[Stored dataset items]

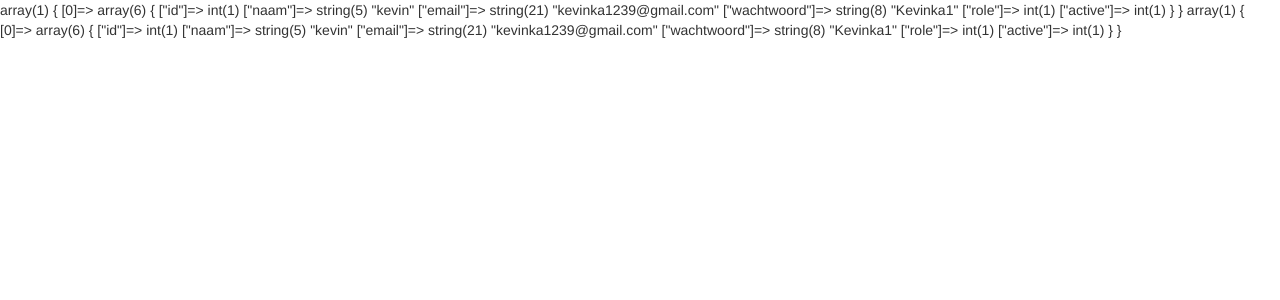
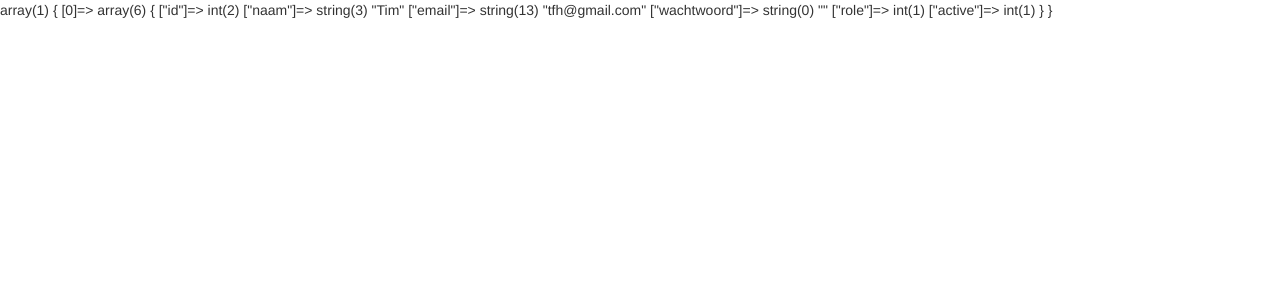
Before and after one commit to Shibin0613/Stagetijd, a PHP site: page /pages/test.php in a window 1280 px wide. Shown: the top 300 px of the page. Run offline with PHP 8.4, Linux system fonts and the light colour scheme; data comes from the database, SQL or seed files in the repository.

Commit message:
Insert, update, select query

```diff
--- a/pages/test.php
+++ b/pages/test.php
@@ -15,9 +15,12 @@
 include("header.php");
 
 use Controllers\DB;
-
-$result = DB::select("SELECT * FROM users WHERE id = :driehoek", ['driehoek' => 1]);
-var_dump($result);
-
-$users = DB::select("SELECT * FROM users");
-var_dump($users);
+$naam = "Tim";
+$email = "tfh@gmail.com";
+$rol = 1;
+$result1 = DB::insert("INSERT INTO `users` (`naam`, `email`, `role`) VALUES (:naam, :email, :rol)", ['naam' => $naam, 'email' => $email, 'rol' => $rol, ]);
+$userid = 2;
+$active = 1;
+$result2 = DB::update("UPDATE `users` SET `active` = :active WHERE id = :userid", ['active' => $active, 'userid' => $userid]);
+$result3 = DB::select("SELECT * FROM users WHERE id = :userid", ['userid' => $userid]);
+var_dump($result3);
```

Your goal: Give back the full data exactly as it reads, but drop the pictures.

Solution:
Before and after one commit to Shibin0613/Stagetijd, a PHP site: page /pages/test.php in a window 1280 px wide. Shown: the top 300 px of the page. Run offline with PHP 8.4, Linux system fonts and the light colour scheme; data comes from the database, SQL or seed files in the repository.

Commit message:
Insert, update, select query

```diff
--- a/pages/test.php
+++ b/pages/test.php
@@ -15,9 +15,12 @@
 include("header.php");
 
 use Controllers\DB;
-
-$result = DB::select("SELECT * FROM users WHERE id = :driehoek", ['driehoek' => 1]);
-var_dump($result);
-
-$users = DB::select("SELECT * FROM users");
-var_dump($users);
+$naam = "Tim";
+$email = "tfh@gmail.com";
+$rol = 1;
+$result1 = DB::insert("INSERT INTO `users` (`naam`, `email`, `role`) VALUES (:naam, :email, :rol)", ['naam' => $naam, 'email' => $email, 'rol' => $rol, ]);
+$userid = 2;
+$active = 1;
+$result2 = DB::update("UPDATE `users` SET `active` = :active WHERE id = :userid", ['active' => $active, 'userid' => $userid]);
+$result3 = DB::select("SELECT * FROM users WHERE id = :userid", ['userid' => $userid]);
+var_dump($result3);
```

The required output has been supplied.